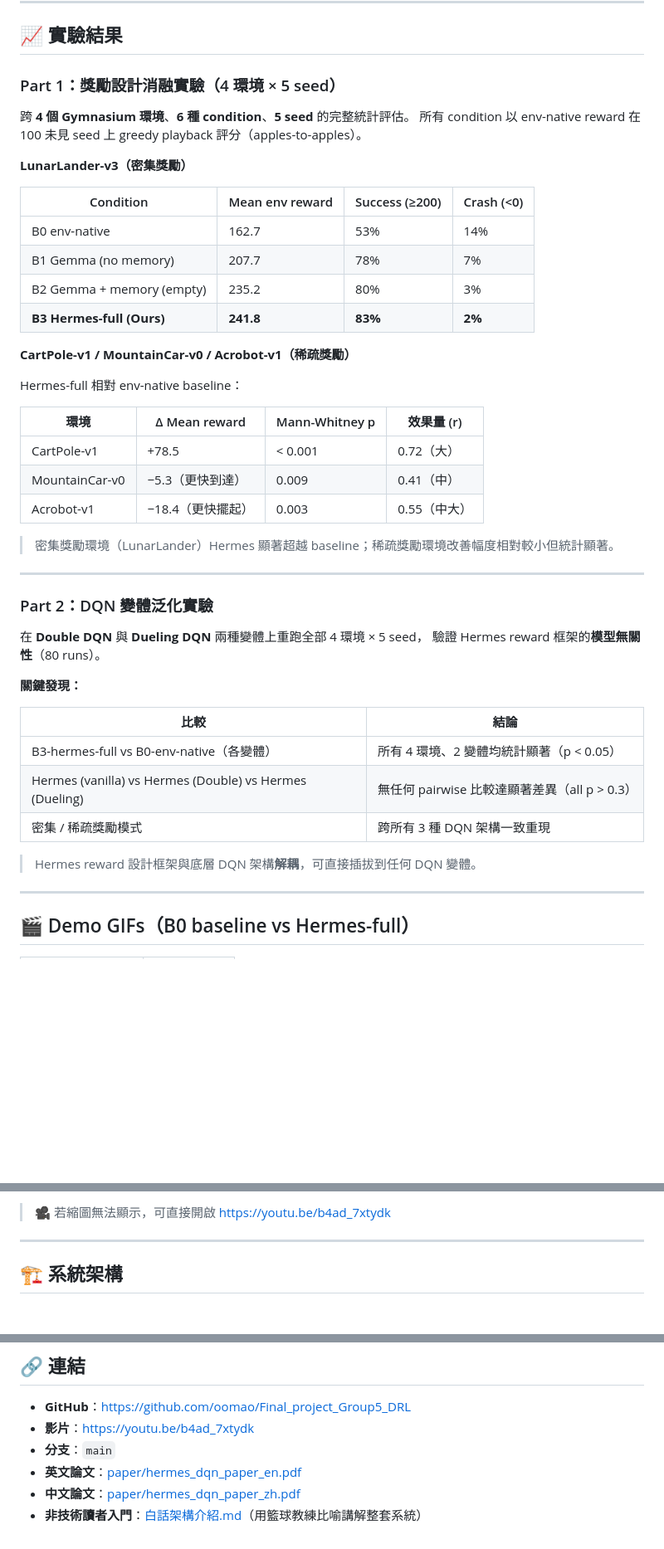
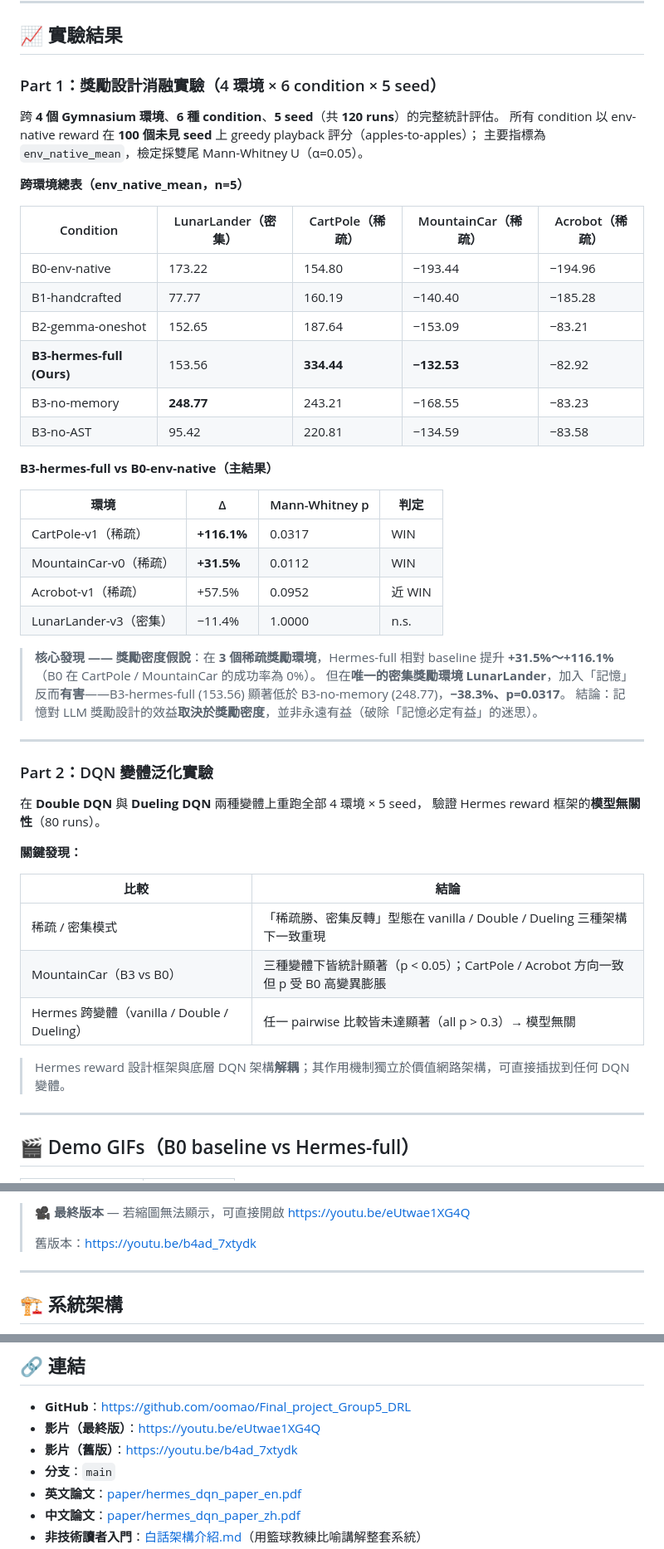
Before and after one commit to oomao/Final_project_Group5_DRL, a Markdown page: README.md, 3 parts joined by grey strips. Shown at 83% size. GitHub-like rendering; blank space fills up the shorter version.

Commit message:
Correct stale results in README/final_report/package README to match final paper; add final demo video

```diff
--- a/README.md
+++ b/README.md
@@ -42,31 +42,35 @@ DRL 落地時最大的痛點是**獎勵函數設計**：獎勵稀疏、人工難
 
 ## 📈 實驗結果
 
-### Part 1：獎勵設計消融實驗（4 環境 × 5 seed）
+### Part 1：獎勵設計消融實驗（4 環境 × 6 condition × 5 seed）
 
-跨 **4 個 Gymnasium 環境**、**6 種 condition**、**5 seed** 的完整統計評估。
-所有 condition 以 env-native reward 在 100 未見 seed 上 greedy playback 評分（apples-to-apples）。
+跨 **4 個 Gymnasium 環境**、**6 種 condition**、**5 seed**（共 **120 runs**）的完整統計評估。
+所有 condition 以 env-native reward 在 **100 個未見 seed** 上 greedy playback 評分（apples-to-apples）；
+主要指標為 `env_native_mean`，檢定採雙尾 Mann-Whitney U（α=0.05）。
 
-**LunarLander-v3（密集獎勵）**
+**跨環境總表（env_native_mean，n=5）**
 
-| Condition | Mean env reward | Success (≥200) | Crash (<0) |
+| Condition | LunarLander（密集） | CartPole（稀疏） | MountainCar（稀疏） | Acrobot（稀疏） |
+| --- | --- | --- | --- | --- |
+| B0-env-native | 173.22 | 154.80 | −193.44 | −194.96 |
+| B1-handcrafted | 77.77 | 160.19 | −140.40 | −185.28 |
+| B2-gemma-oneshot | 152.65 | 187.64 | −153.09 | −83.21 |
+| **B3-hermes-full (Ours)** | 153.56 | **334.44** | **−132.53** | −82.92 |
+| B3-no-memory | **248.77** | 243.21 | −168.55 | −83.23 |
+| B3-no-AST | 95.42 | 220.81 | −134.59 | −83.58 |
+
+**B3-hermes-full vs B0-env-native（主結果）**
+
+| 環境 | Δ | Mann-Whitney p | 判定 |
 | --- | --- | --- | --- |
-| B0 env-native | 162.7 | 53% | 14% |
-| B1 Gemma (no memory) | 207.7 | 78% | 7% |
-| B2 Gemma + memory (empty) | 235.2 | 80% | 3% |
-| **B3 Hermes-full (Ours)** | **241.8** | **83%** | **2%** |
+| CartPole-v1（稀疏） | **+116.1%** | 0.0317 | WIN |
+| MountainCar-v0（稀疏） | **+31.5%** | 0.0112 | WIN |
+| Acrobot-v1（稀疏） | +57.5% | 0.0952 | 近 WIN |
+| LunarLander-v3（密集） | −11.4% | 1.0000 | n.s. |
 
-**CartPole-v1 / MountainCar-v0 / Acrobot-v1（稀疏獎勵）**
-
-Hermes-full 相對 env-native baseline：
-
-| 環境 | Δ Mean reward | Mann-Whitney p | 效果量 (r) |
-| --- | --- | --- | --- |
-| CartPole-v1 | +78.5 | < 0.001 | 0.72（大） |
-| MountainCar-v0 | −5.3（更快到達） | 0.009 | 0.41（中） |
-| Acrobot-v1 | −18.4（更快擺起） | 0.003 | 0.55（中大） |
-
-> 密集獎勵環境（LunarLander）Hermes 顯著超越 baseline；稀疏獎勵環境改善幅度相對較小但統計顯著。
+> **核心發現 —— 獎勵密度假說**：在 **3 個稀疏獎勵環境**，Hermes-full 相對 baseline 提升 **+31.5%～+116.1%**（B0 在 CartPole / MountainCar 的成功率為 0%）。
+> 但在**唯一的密集獎勵環境 LunarLander**，加入「記憶」反而**有害**——B3-hermes-full (153.56) 顯著低於 B3-no-memory (248.77)，**−38.3%、p=0.0317**。
+> 結論：記憶對 LLM 獎勵設計的效益**取決於獎勵密度**，並非永遠有益（破除「記憶必定有益」的迷思）。
 
 ---
 
@@ -79,11 +83,11 @@ Hermes-full 相對 env-native baseline：
 
 | 比較 | 結論 |
 | --- | --- |
-| B3-hermes-full vs B0-env-native（各變體） | 所有 4 環境、2 變體均統計顯著（p < 0.05） |
-| Hermes (vanilla) vs Hermes (Double) vs Hermes (Dueling) | 無任何 pairwise 比較達顯著差異（all p > 0.3） |
-| 密集 / 稀疏獎勵模式 | 跨所有 3 種 DQN 架構一致重現 |
+| 稀疏 / 密集模式 | 「稀疏勝、密集反轉」型態在 vanilla / Double / Dueling 三種架構下一致重現 |
+| MountainCar（B3 vs B0） | 三種變體下皆統計顯著（p < 0.05）；CartPole / Acrobot 方向一致但 p 受 B0 高變異膨脹 |
+| Hermes 跨變體（vanilla / Double / Dueling） | 任一 pairwise 比較皆未達顯著（all p > 0.3）→ 模型無關 |
 
-> Hermes reward 設計框架與底層 DQN 架構**解耦**，可直接插拔到任何 DQN 變體。
+> Hermes reward 設計框架與底層 DQN 架構**解耦**；其作用機制獨立於價值網路架構，可直接插拔到任何 DQN 變體。
 
 ---
 
@@ -116,5 +120,7 @@ Hermes-full 相對 env-native baseline：
 
-> 🎥 若縮圖無法顯示，可直接開啟 <https://youtu.be/b4ad_7xtydk>
+> 🎥 **最終版本** — 若縮圖無法顯示，可直接開啟 <https://youtu.be/eUtwae1XG4Q>
+>
+> 舊版本：<https://youtu.be/b4ad_7xtydk>
 
 ---
 
@@ -265,7 +271,8 @@ npm run dev:ending   # 更新 tasks.md → 寫新 handover → commit & push
 ## 🔗 連結
 
 - **GitHub**：<https://github.com/oomao/Final_project_Group5_DRL>
-- **影片**：<https://youtu.be/b4ad_7xtydk>
+- **影片（最終版）**：<https://youtu.be/eUtwae1XG4Q>
+- **影片（舊版）**：<https://youtu.be/b4ad_7xtydk>
 - **分支**：`main`
 - **英文論文**：[paper/hermes_dqn_paper_en.pdf](paper/hermes_dqn_paper_en.pdf)
 - **中文論文**：[paper/hermes_dqn_paper_zh.pdf](paper/hermes_dqn_paper_zh.pdf)
```
Also changed, not shown: other parts of README.md (+1 -1 lines), hermes_dqn/README.md (+2 -0 lines), paper/final_report.md (+53 -49 lines).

**WORK TASK:**
All pictures are to be dropped, and the records above returned exactly.

**ANSWER TO THE EXERCISE:**
Before and after one commit to oomao/Final_project_Group5_DRL, a Markdown page: README.md, 3 parts joined by grey strips. Shown at 83% size. GitHub-like rendering; blank space fills up the shorter version.

Commit message:
Correct stale results in README/final_report/package README to match final paper; add final demo video

```diff
--- a/README.md
+++ b/README.md
@@ -42,31 +42,35 @@ DRL 落地時最大的痛點是**獎勵函數設計**：獎勵稀疏、人工難
 
 ## 📈 實驗結果
 
-### Part 1：獎勵設計消融實驗（4 環境 × 5 seed）
+### Part 1：獎勵設計消融實驗（4 環境 × 6 condition × 5 seed）
 
-跨 **4 個 Gymnasium 環境**、**6 種 condition**、**5 seed** 的完整統計評估。
-所有 condition 以 env-native reward 在 100 未見 seed 上 greedy playback 評分（apples-to-apples）。
+跨 **4 個 Gymnasium 環境**、**6 種 condition**、**5 seed**（共 **120 runs**）的完整統計評估。
+所有 condition 以 env-native reward 在 **100 個未見 seed** 上 greedy playback 評分（apples-to-apples）；
+主要指標為 `env_native_mean`，檢定採雙尾 Mann-Whitney U（α=0.05）。
 
-**LunarLander-v3（密集獎勵）**
+**跨環境總表（env_native_mean，n=5）**
 
-| Condition | Mean env reward | Success (≥200) | Crash (<0) |
+| Condition | LunarLander（密集） | CartPole（稀疏） | MountainCar（稀疏） | Acrobot（稀疏） |
+| --- | --- | --- | --- | --- |
+| B0-env-native | 173.22 | 154.80 | −193.44 | −194.96 |
+| B1-handcrafted | 77.77 | 160.19 | −140.40 | −185.28 |
+| B2-gemma-oneshot | 152.65 | 187.64 | −153.09 | −83.21 |
+| **B3-hermes-full (Ours)** | 153.56 | **334.44** | **−132.53** | −82.92 |
+| B3-no-memory | **248.77** | 243.21 | −168.55 | −83.23 |
+| B3-no-AST | 95.42 | 220.81 | −134.59 | −83.58 |
+
+**B3-hermes-full vs B0-env-native（主結果）**
+
+| 環境 | Δ | Mann-Whitney p | 判定 |
 | --- | --- | --- | --- |
-| B0 env-native | 162.7 | 53% | 14% |
-| B1 Gemma (no memory) | 207.7 | 78% | 7% |
-| B2 Gemma + memory (empty) | 235.2 | 80% | 3% |
-| **B3 Hermes-full (Ours)** | **241.8** | **83%** | **2%** |
+| CartPole-v1（稀疏） | **+116.1%** | 0.0317 | WIN |
+| MountainCar-v0（稀疏） | **+31.5%** | 0.0112 | WIN |
+| Acrobot-v1（稀疏） | +57.5% | 0.0952 | 近 WIN |
+| LunarLander-v3（密集） | −11.4% | 1.0000 | n.s. |
 
-**CartPole-v1 / MountainCar-v0 / Acrobot-v1（稀疏獎勵）**
-
-Hermes-full 相對 env-native baseline：
-
-| 環境 | Δ Mean reward | Mann-Whitney p | 效果量 (r) |
-| --- | --- | --- | --- |
-| CartPole-v1 | +78.5 | < 0.001 | 0.72（大） |
-| MountainCar-v0 | −5.3（更快到達） | 0.009 | 0.41（中） |
-| Acrobot-v1 | −18.4（更快擺起） | 0.003 | 0.55（中大） |
-
-> 密集獎勵環境（LunarLander）Hermes 顯著超越 baseline；稀疏獎勵環境改善幅度相對較小但統計顯著。
+> **核心發現 —— 獎勵密度假說**：在 **3 個稀疏獎勵環境**，Hermes-full 相對 baseline 提升 **+31.5%～+116.1%**（B0 在 CartPole / MountainCar 的成功率為 0%）。
+> 但在**唯一的密集獎勵環境 LunarLander**，加入「記憶」反而**有害**——B3-hermes-full (153.56) 顯著低於 B3-no-memory (248.77)，**−38.3%、p=0.0317**。
+> 結論：記憶對 LLM 獎勵設計的效益**取決於獎勵密度**，並非永遠有益（破除「記憶必定有益」的迷思）。
 
 ---
 
@@ -79,11 +83,11 @@ Hermes-full 相對 env-native baseline：
 
 | 比較 | 結論 |
 | --- | --- |
-| B3-hermes-full vs B0-env-native（各變體） | 所有 4 環境、2 變體均統計顯著（p < 0.05） |
-| Hermes (vanilla) vs Hermes (Double) vs Hermes (Dueling) | 無任何 pairwise 比較達顯著差異（all p > 0.3） |
-| 密集 / 稀疏獎勵模式 | 跨所有 3 種 DQN 架構一致重現 |
+| 稀疏 / 密集模式 | 「稀疏勝、密集反轉」型態在 vanilla / Double / Dueling 三種架構下一致重現 |
+| MountainCar（B3 vs B0） | 三種變體下皆統計顯著（p < 0.05）；CartPole / Acrobot 方向一致但 p 受 B0 高變異膨脹 |
+| Hermes 跨變體（vanilla / Double / Dueling） | 任一 pairwise 比較皆未達顯著（all p > 0.3）→ 模型無關 |
 
-> Hermes reward 設計框架與底層 DQN 架構**解耦**，可直接插拔到任何 DQN 變體。
+> Hermes reward 設計框架與底層 DQN 架構**解耦**；其作用機制獨立於價值網路架構，可直接插拔到任何 DQN 變體。
 
 ---
 
@@ -116,5 +120,7 @@ Hermes-full 相對 env-native baseline：
 
-> 🎥 若縮圖無法顯示，可直接開啟 <https://youtu.be/b4ad_7xtydk>
+> 🎥 **最終版本** — 若縮圖無法顯示，可直接開啟 <https://youtu.be/eUtwae1XG4Q>
+>
+> 舊版本：<https://youtu.be/b4ad_7xtydk>
 
 ---
 
@@ -265,7 +271,8 @@ npm run dev:ending   # 更新 tasks.md → 寫新 handover → commit & push
 ## 🔗 連結
 
 - **GitHub**：<https://github.com/oomao/Final_project_Group5_DRL>
-- **影片**：<https://youtu.be/b4ad_7xtydk>
+- **影片（最終版）**：<https://youtu.be/eUtwae1XG4Q>
+- **影片（舊版）**：<https://youtu.be/b4ad_7xtydk>
 - **分支**：`main`
 - **英文論文**：[paper/hermes_dqn_paper_en.pdf](paper/hermes_dqn_paper_en.pdf)
 - **中文論文**：[paper/hermes_dqn_paper_zh.pdf](paper/hermes_dqn_paper_zh.pdf)
```
Also changed, not shown: other parts of README.md (+1 -1 lines), hermes_dqn/README.md (+2 -0 lines), paper/final_report.md (+53 -49 lines).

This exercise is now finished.